Best of banned books
Throughout history, manuscripts, essays and books have been challenged or banned for their content. This hasn’t stopped authors from pushing the envelope and writing books on subjects that make some parents and officials uncomfortable.
In honor of banned books week, a celebration of the freedom of reading
under the First Amendment, the Oracle looks at novels that have made a scene and been challenged or banned for their content in the past few years.
And Tango Makes Three
In the children’s book “And Tango Makes Three,” a penguin named Tango is hatched and raised by two male penguins. Based on the true story of New York City’s Central Park Zoo penguins Roy and Silo, the book illustrates what life is like for the family.
“And Tango Makes Three” has topped the American Library Association (ALA) list of 10 most frequently challenged books in 2006, 2007 and 2008.
Most detractors believe the book promotes a homosexual agenda to young children, but co-author Justin Richardson said this is not the case.
“We wrote the book to help parents teach children about same-sex parent families. It’s no more an argument in favor of human gay relationships than it is a call for children to swallow their fish whole or sleep on rocks,” he said in a 2005 article with the New York Times.
Political views aside, “And Tango Makes Three” is a wonderful book that throws a new twist on the traditional love story.
– Tyler Shepard
The Perks of Being a Wallflower
“The Perks of Being a Wallflower,” No. 6 on the ALA’s most frequently challenged books list in 2008, was banned from high schools in Portage, Indiana.
The story chronicles an awkward teenager’s first year of high school and his development into a young adult.
The book was banned and is frequently challenged because of controversial topics such as homosexuality, drug use, sexual behavior and abortion.
However, the book goes to no extremes to present this material in an inappropriate way, as it presents a topic people can discuss and learn from.
– Agustin Guerrero
Kurt Vonnegut unveils the bombing of Dresden in World War II in his book “Slaughterhouse-Five.” The bombing killed about 135,000 people.
Teachers want to ban Vonnegut’s work because of its “unpatriotic nature” and anti-war views.
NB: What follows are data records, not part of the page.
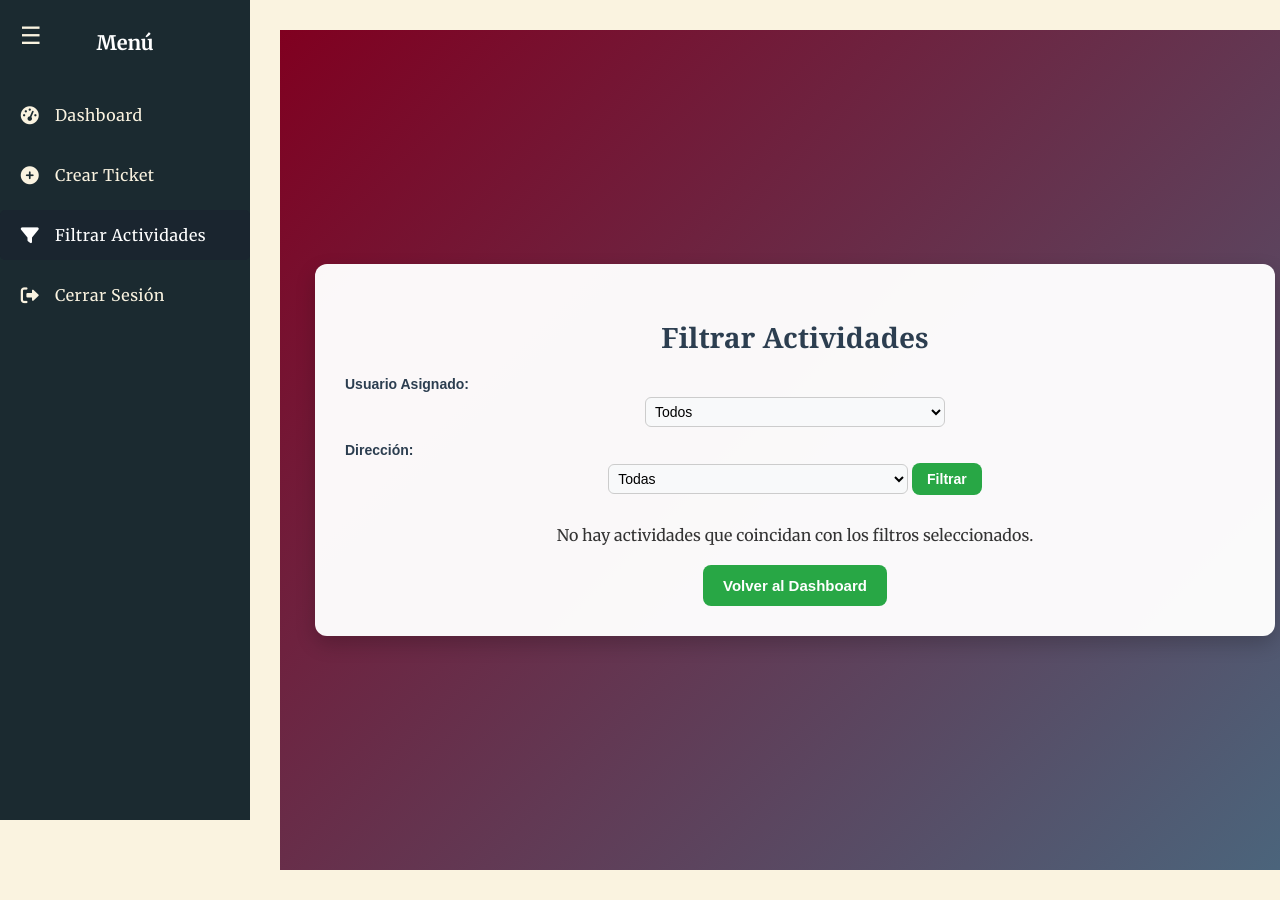
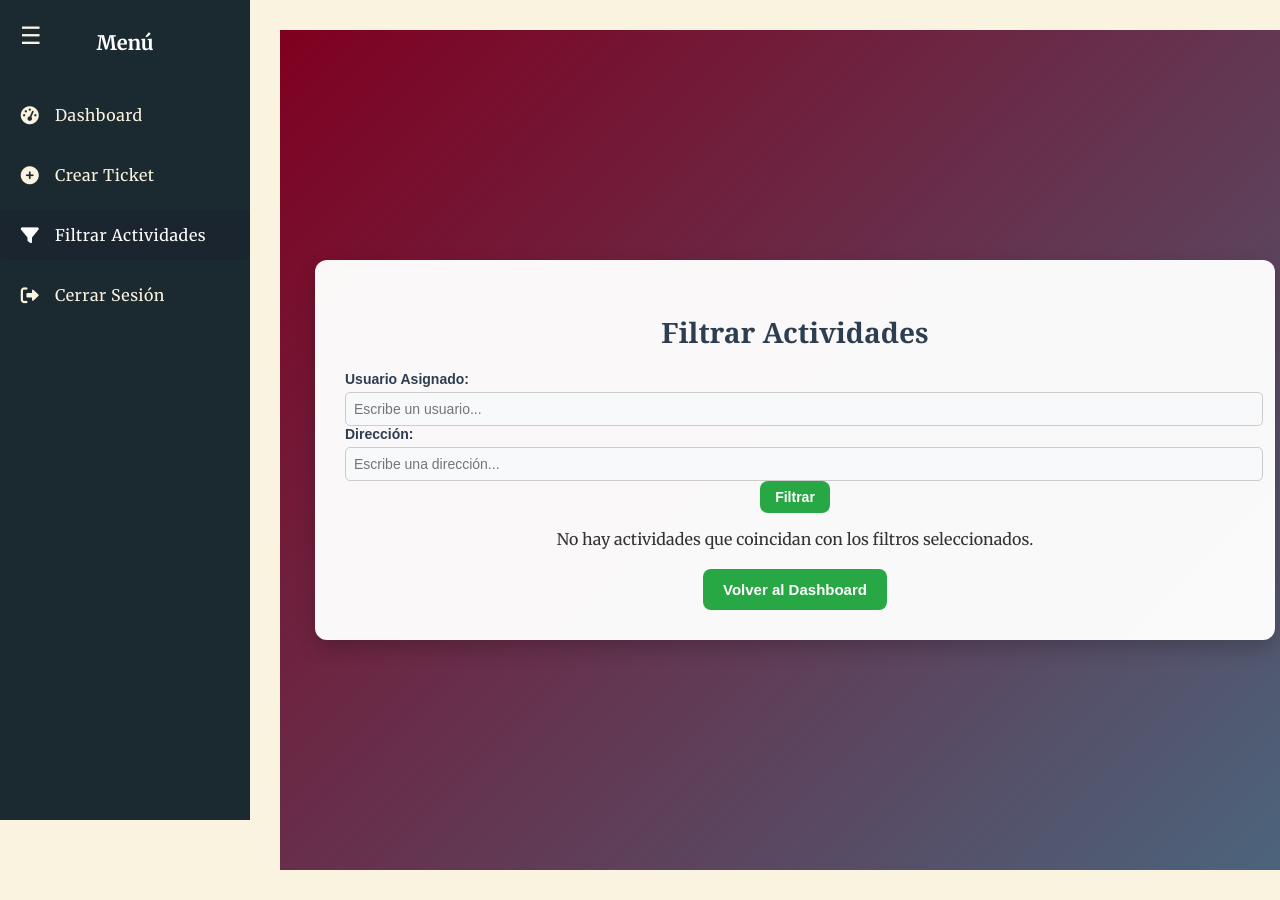
Before and after one commit to CapiLez/Proyecto_Acuerdos_Inst, a Django app: page /gestion/filtrar-actividades/ in a window 1280 px wide; the page is wider, and only the part inside the window is pictured. Run offline with Django 5.2, Linux system fonts and the light colour scheme; the visitor is signed in with stand-in values (Sample User, id 1); data comes from the database, SQL or seed files in the repository; data that the repository does not hold is empty; some libraries are stand-ins or nearby versions.

Commit message:
Cambio en filtrado de datos

```diff
--- a/gestion/templates/pages/filtrar_actividades.html
+++ b/gestion/templates/pages/filtrar_actividades.html
@@ -8,25 +8,34 @@
         <!-- Formulario de filtros -->
         <form method="GET" action="">
             <label>Usuario Asignado:</label>
-            <select name="usuario_asignado">
-                <option value="">Todos</option>
-                {% for usuario in usuarios %}
-                    <option value="{{ usuario.id }}" {% if request.GET.usuario_asignado == usuario.id|stringformat:"s" %}selected{% endif %}>
-                        {{ usuario.username }} - {{ usuario.get_direccion_display }}
-                    </option>
-                {% endfor %}
-            </select>
+            <input type="text" id="usuario-search" name="usuario_asignado" placeholder="Escribe un usuario..." value="{{ request.GET.usuario_asignado }}">
 
             <label>Dirección:</label>
-            <select name="direccion">
-                <option value="">Todas</option>
-                {% for direccion_value, direccion_name in usuario.DIRECCIONES %}
-                    <option value="{{ direccion_value }}" {% if request.GET.direccion == direccion_value %}selected{% endif %}>{{ direccion_name }}</option>
-                {% endfor %}
-            </select>
+            <input type="text" id="direccion-search" name="direccion" placeholder="Escribe una dirección..." value="{{ request.GET.direccion }}">
 
             <button type="submit" class="btn-filtrar">Filtrar</button>
         </form>
+
+        <!-- Agregar jQuery y jQuery UI desde CDN -->
+        <link rel="stylesheet" href="https://code.jquery.com/ui/1.12.1/themes/base/jquery-ui.css">
+        <script src="https://code.jquery.com/jquery-3.6.0.min.js"></script>
+        <script src="https://code.jquery.com/ui/1.12.1/jquery-ui.js"></script>
+
+        <!-- Script para activar el autocompletado en Usuario y Dirección -->
+        <script>
+            $(document).ready(function() {
+                $("#usuario-search").autocomplete({
+                    source: "/gestion/autocompletar_usuarios/",
+                    minLength: 2
+                });
+
+                $("#direccion-search").autocomplete({
+                    source: "/gestion/autocompletar_direcciones/",
+                    minLength: 2
+                });
+            });
+        </script>
+
 
         <!-- Tabla de resultados -->
         {% if tickets %}
--- a/gestion/urls.py
+++ b/gestion/urls.py
@@ -1,6 +1,6 @@
 from django.urls import path
 from . import views
-from .views import editar_ticket_view, eliminar_ticket_view, gestionar_tickets_view, gestionar_usuario_view, editar_usuario_view, eliminar_usuario_view
+from .views import autocompletar_direcciones, autocompletar_usuarios, editar_ticket_view, eliminar_ticket_view, gestionar_tickets_view, gestionar_usuario_view, editar_usuario_view, eliminar_usuario_view
 
 urlpatterns = [
     path("", views.login_view, name="login"),
@@ -20,5 +20,7 @@ urlpatterns = [
     path("editar-ticket/<int:ticket_id>/", editar_ticket_view, name="editar_ticket"),
     path("eliminar-ticket/<int:ticket_id>/", eliminar_ticket_view, name="eliminar_ticket"),
     path('obtener_tickets_por_direccion/', views.obtener_tickets_por_direccion_view, name='obtener_tickets_por_direccion'),
+    path("autocompletar_direcciones/", autocompletar_direcciones, name="autocompletar_direcciones"),
+    path("autocompletar_usuarios/", autocompletar_usuarios, name="autocompletar_usuarios"),
 
 ]
--- a/gestion/views.py
+++ b/gestion/views.py
@@ -327,3 +327,20 @@ def obtener_tickets_global(request):
         "completado": tickets_completados,
     }
     return JsonResponse(data)
+
+@login_required
+def autocompletar_direcciones(request):
+    if 'term' in request.GET:
+        term = request.GET.get('term', '').lower()
+        direcciones = [nombre for _, nombre in Usuario.DIRECCIONES if term in nombre.lower()]
+        return JsonResponse(direcciones, safe=False)  # Devuelve la lista en formato JSON
+    return JsonResponse([], safe=False)
+
+@login_required
+def autocompletar_usuarios(request):
+    if 'term' in request.GET:
+        term = request.GET.get('term', '').lower()
+        usuarios = Usuario.objects.filter(username__icontains=term)[:10]  # Limitar a 10 resultados
+        usuarios_nombres = list(usuarios.values_list('username', flat=True))
+        return JsonResponse(usuarios_nombres, safe=False)
+    return JsonResponse([], safe=False)
```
They claim his book wields the wrong idea about what soldiers were ultimately fighting for in Germany.
The First Amendment was put into place to protect people’s ability to express their thoughts and feelings, and Vonnegut clearly expressed his anti-war Semitism through his book. “Slaughterhouse-Five” is considered a classic by many readers. Losing Vonnegut’s literary influence in schools because of his opinions could cause a landslide of banned books.
– Brittney Bagiardi
Vamos a Cuba
Miami-Dade County school libraries banned the book “Vamos a Cuba” in February after a three-year challenge process.
The children’s picture book was first taken off shelves after a parent complained that the book ignored harsh realities of Cuban life under Fidel Castro.
While this may be true, the book is part of a simple travel series describing places, pastimes and childhoods in foreign countries intended for elementary school readers unlikely to understand fully these human rights issues.
The school board could have encouraged a dialogue between their children instead of holding an unnecessary legal battle that cost thousands.
– Jimmy Geurts
Their Eyes Were Watching God
The title “Their Eyes Were Watching God,” written by Zora Neale Hurston, is derived from a quote toward the end of the book. It’s set in the ‘20s and deals with themes of racism, poverty, gender and class.
When it was first published, the novel was controversial because of its sexual content, which Hurston brought to life through Janie, the main character, and her struggle through three marriages and poverty. Janie tries to find her identity and voice in a society where, because of her gender and race, she is brought down to the lowest social class.
According to the ALA, the book was unsuccessfully “challenged for sexual explicitness” at Stonewall Jackson High School in Virginia, where a parent requested it be removed from the academically advanced reading list.
The book remains on the list, however, and the novel will continue to teach students about the struggles of finding love and living in a lower class.
– Issa Luckett
“Just Listen,” a popular teen novel by Sarah Dessen, was challenged at Armwood High School in Hillsborough County in December 2007 after parents objected to its sexual themes and profanity.
Dessen, who has always shown insight into the minds of teenage girls, touched on subjects like rape, rumors, losing old friends and gaining new ones. The novel is a guiding light for young girls who may be going through the same things.
After receiving requests from parents to remove the book from the library, a review committee of parents, students and teachers was created to look over the complaints and voted unanimously to keep the book in the library.
– Emily Handy